** Opening Excerpted data block **

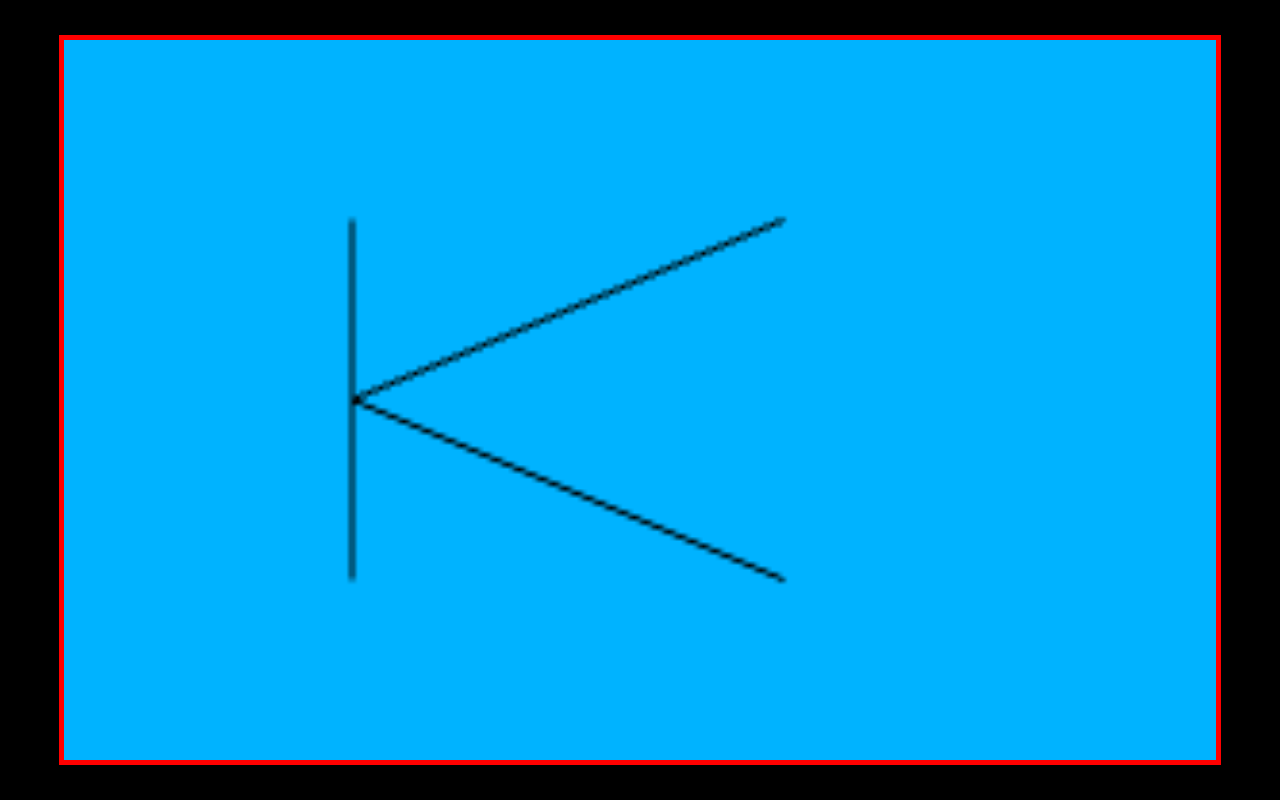
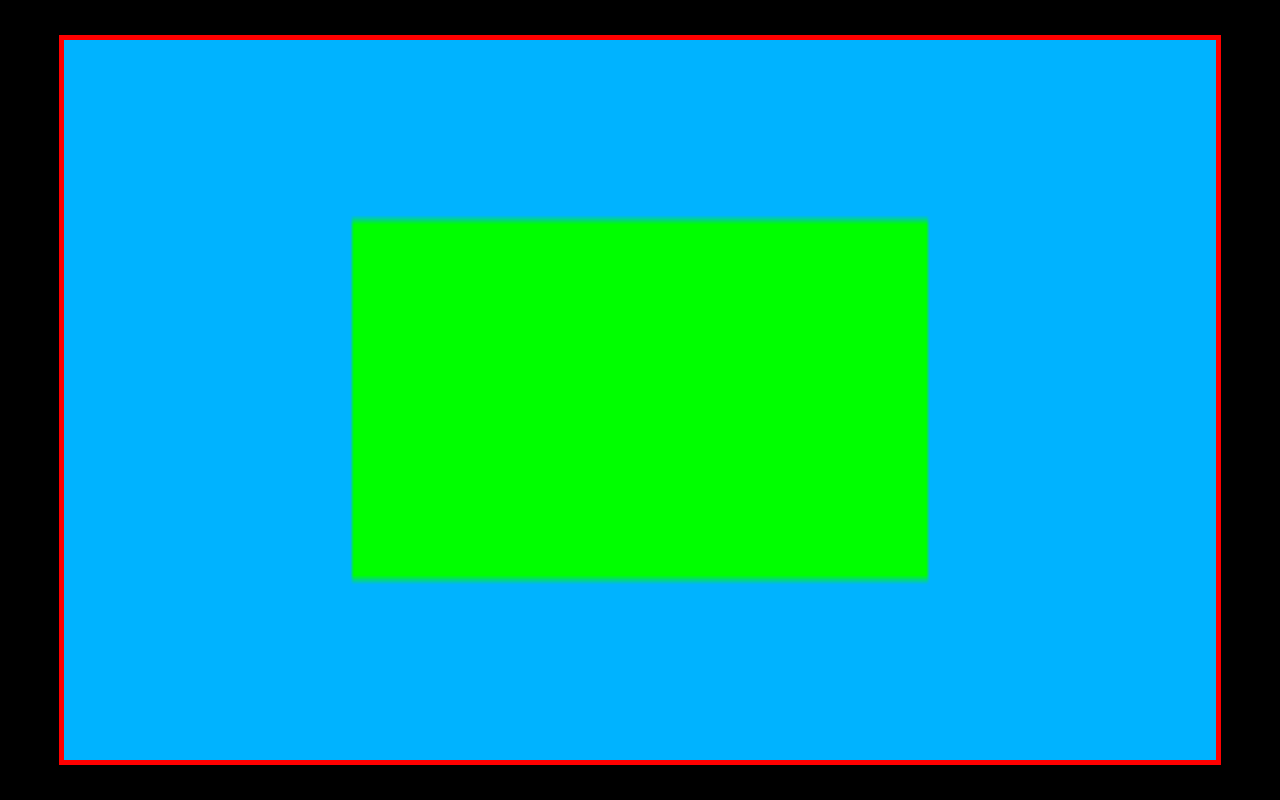
Before and after one commit to cg20241b/learning-webgl-korekorokero, a website: page index.html in a window 1280 px wide. Drawn offline with Linux system fonts and the light colour scheme.

Commit message:
make green square with triangle strip

```diff
--- a/index.html
+++ b/index.html
@@ -42,6 +42,7 @@
         const vsSource = `
             attribute vec4 aVertexPosition;
             void main(void) {
+                gl_PointSize = 5.0;
                 gl_Position = aVertexPosition;
             }
         `;
@@ -49,7 +50,7 @@
         // Fragment shader program
         const fsSource = `
             void main(void) {
-                gl_FragColor = vec4(0.0, 0.0, 0.0, 1.0); // Black color
+                gl_FragColor = vec4(0.0, 1.0, 0.0, 1.0); // Green color
             }
         `;
 
@@ -128,11 +129,9 @@
         // Now create an array of positions for the square.
         const positions = [
             -0.5,  0.5,
-                -0.5,  -0.5,
-            -0.5, 0,
-                0.25, 0.5,
-            -0.5, 0,
-                0.25, -0.5,
+            0.5,  0.5,
+            -0.5, -0.5,
+            0.5, -0.5,
         ];
 
         // Now pass the list of positions into WebGL to build the
@@ -183,8 +182,8 @@
         // Draw the square
         {
             const offset = 0;
-            const vertexCount = 6;
-            gl.drawArrays(gl.LINES, offset, vertexCount);
+            const vertexCount = 4;
+            gl.drawArrays(gl.TRIANGLE_STRIP, offset, vertexCount);
         }
     }
     </script>
```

** Closing Excerpted data block **

Work task: The entries are to be written out in full and exactly, apart from the pictures.

Exercise solution:
Before and after one commit to cg20241b/learning-webgl-korekorokero, a website: page index.html in a window 1280 px wide. Drawn offline with Linux system fonts and the light colour scheme.

Commit message:
make green square with triangle strip

```diff
--- a/index.html
+++ b/index.html
@@ -42,6 +42,7 @@
         const vsSource = `
             attribute vec4 aVertexPosition;
             void main(void) {
+                gl_PointSize = 5.0;
                 gl_Position = aVertexPosition;
             }
         `;
@@ -49,7 +50,7 @@
         // Fragment shader program
         const fsSource = `
             void main(void) {
-                gl_FragColor = vec4(0.0, 0.0, 0.0, 1.0); // Black color
+                gl_FragColor = vec4(0.0, 1.0, 0.0, 1.0); // Green color
             }
         `;
 
@@ -128,11 +129,9 @@
         // Now create an array of positions for the square.
         const positions = [
             -0.5,  0.5,
-                -0.5,  -0.5,
-            -0.5, 0,
-                0.25, 0.5,
-            -0.5, 0,
-                0.25, -0.5,
+            0.5,  0.5,
+            -0.5, -0.5,
+            0.5, -0.5,
         ];
 
         // Now pass the list of positions into WebGL to build the
@@ -183,8 +182,8 @@
         // Draw the square
         {
             const offset = 0;
-            const vertexCount = 6;
-            gl.drawArrays(gl.LINES, offset, vertexCount);
+            const vertexCount = 4;
+            gl.drawArrays(gl.TRIANGLE_STRIP, offset, vertexCount);
         }
     }
     </script>
```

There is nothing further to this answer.